Aim of the exercise -> The whole listing is to be returned exactly.

Entries shown ->
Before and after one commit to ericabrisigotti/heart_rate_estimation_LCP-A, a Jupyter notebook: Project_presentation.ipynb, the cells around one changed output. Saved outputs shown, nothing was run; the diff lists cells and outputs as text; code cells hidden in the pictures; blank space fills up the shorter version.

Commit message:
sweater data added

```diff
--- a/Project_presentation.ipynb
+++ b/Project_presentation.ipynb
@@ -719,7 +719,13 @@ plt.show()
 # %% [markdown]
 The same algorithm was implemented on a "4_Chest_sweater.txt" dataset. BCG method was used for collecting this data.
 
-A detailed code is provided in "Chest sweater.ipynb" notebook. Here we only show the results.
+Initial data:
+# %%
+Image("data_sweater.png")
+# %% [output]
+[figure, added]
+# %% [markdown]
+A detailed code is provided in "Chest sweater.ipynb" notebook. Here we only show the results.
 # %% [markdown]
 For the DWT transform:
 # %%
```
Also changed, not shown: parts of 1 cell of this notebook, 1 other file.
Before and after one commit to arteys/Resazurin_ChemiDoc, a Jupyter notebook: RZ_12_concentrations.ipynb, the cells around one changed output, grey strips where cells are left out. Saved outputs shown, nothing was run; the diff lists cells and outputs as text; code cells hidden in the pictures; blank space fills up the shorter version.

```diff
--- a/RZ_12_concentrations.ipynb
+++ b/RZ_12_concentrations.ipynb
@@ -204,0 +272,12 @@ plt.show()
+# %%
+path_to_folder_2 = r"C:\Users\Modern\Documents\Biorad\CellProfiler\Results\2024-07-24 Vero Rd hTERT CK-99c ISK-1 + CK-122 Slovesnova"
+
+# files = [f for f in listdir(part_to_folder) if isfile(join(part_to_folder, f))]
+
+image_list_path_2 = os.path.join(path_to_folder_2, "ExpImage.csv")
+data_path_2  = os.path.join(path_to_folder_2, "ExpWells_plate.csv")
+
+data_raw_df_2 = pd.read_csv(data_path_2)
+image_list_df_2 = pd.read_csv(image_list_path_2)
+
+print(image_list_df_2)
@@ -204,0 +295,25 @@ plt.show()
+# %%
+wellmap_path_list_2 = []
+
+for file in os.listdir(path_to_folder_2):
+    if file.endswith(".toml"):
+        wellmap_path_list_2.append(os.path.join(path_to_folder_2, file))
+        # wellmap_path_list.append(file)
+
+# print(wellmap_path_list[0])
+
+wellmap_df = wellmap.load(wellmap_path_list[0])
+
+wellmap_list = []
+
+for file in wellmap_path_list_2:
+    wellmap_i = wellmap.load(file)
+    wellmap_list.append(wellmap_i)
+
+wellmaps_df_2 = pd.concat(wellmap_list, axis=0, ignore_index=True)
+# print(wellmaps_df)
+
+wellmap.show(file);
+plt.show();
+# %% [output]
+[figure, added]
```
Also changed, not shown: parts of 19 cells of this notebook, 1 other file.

Result for this task ->
Before and after one commit to ericabrisigotti/heart_rate_estimation_LCP-A, a Jupyter notebook: Project_presentation.ipynb, the cells around one changed output. Saved outputs shown, nothing was run; the diff lists cells and outputs as text; code cells hidden in the pictures; blank space fills up the shorter version.

Commit message:
sweater data added

```diff
--- a/Project_presentation.ipynb
+++ b/Project_presentation.ipynb
@@ -719,7 +719,13 @@ plt.show()
 # %% [markdown]
 The same algorithm was implemented on a "4_Chest_sweater.txt" dataset. BCG method was used for collecting this data.
 
-A detailed code is provided in "Chest sweater.ipynb" notebook. Here we only show the results.
+Initial data:
+# %%
+Image("data_sweater.png")
+# %% [output]
+[figure, added]
+# %% [markdown]
+A detailed code is provided in "Chest sweater.ipynb" notebook. Here we only show the results.
 # %% [markdown]
 For the DWT transform:
 # %%
```
Also changed, not shown: parts of 1 cell of this notebook, 1 other file.
Before and after one commit to arteys/Resazurin_ChemiDoc, a Jupyter notebook: RZ_12_concentrations.ipynb, the cells around one changed output, grey strips where cells are left out. Saved outputs shown, nothing was run; the diff lists cells and outputs as text; code cells hidden in the pictures; blank space fills up the shorter version.

```diff
--- a/RZ_12_concentrations.ipynb
+++ b/RZ_12_concentrations.ipynb
@@ -204,0 +272,12 @@ plt.show()
+# %%
+path_to_folder_2 = r"C:\Users\Modern\Documents\Biorad\CellProfiler\Results\2024-07-24 Vero Rd hTERT CK-99c ISK-1 + CK-122 Slovesnova"
+
+# files = [f for f in listdir(part_to_folder) if isfile(join(part_to_folder, f))]
+
+image_list_path_2 = os.path.join(path_to_folder_2, "ExpImage.csv")
+data_path_2  = os.path.join(path_to_folder_2, "ExpWells_plate.csv")
+
+data_raw_df_2 = pd.read_csv(data_path_2)
+image_list_df_2 = pd.read_csv(image_list_path_2)
+
+print(image_list_df_2)
@@ -204,0 +295,25 @@ plt.show()
+# %%
+wellmap_path_list_2 = []
+
+for file in os.listdir(path_to_folder_2):
+    if file.endswith(".toml"):
+        wellmap_path_list_2.append(os.path.join(path_to_folder_2, file))
+        # wellmap_path_list.append(file)
+
+# print(wellmap_path_list[0])
+
+wellmap_df = wellmap.load(wellmap_path_list[0])
+
+wellmap_list = []
+
+for file in wellmap_path_list_2:
+    wellmap_i = wellmap.load(file)
+    wellmap_list.append(wellmap_i)
+
+wellmaps_df_2 = pd.concat(wellmap_list, axis=0, ignore_index=True)
+# print(wellmaps_df)
+
+wellmap.show(file);
+plt.show();
+# %% [output]
+[figure, added]
```
Also changed, not shown: parts of 19 cells of this notebook, 1 other file.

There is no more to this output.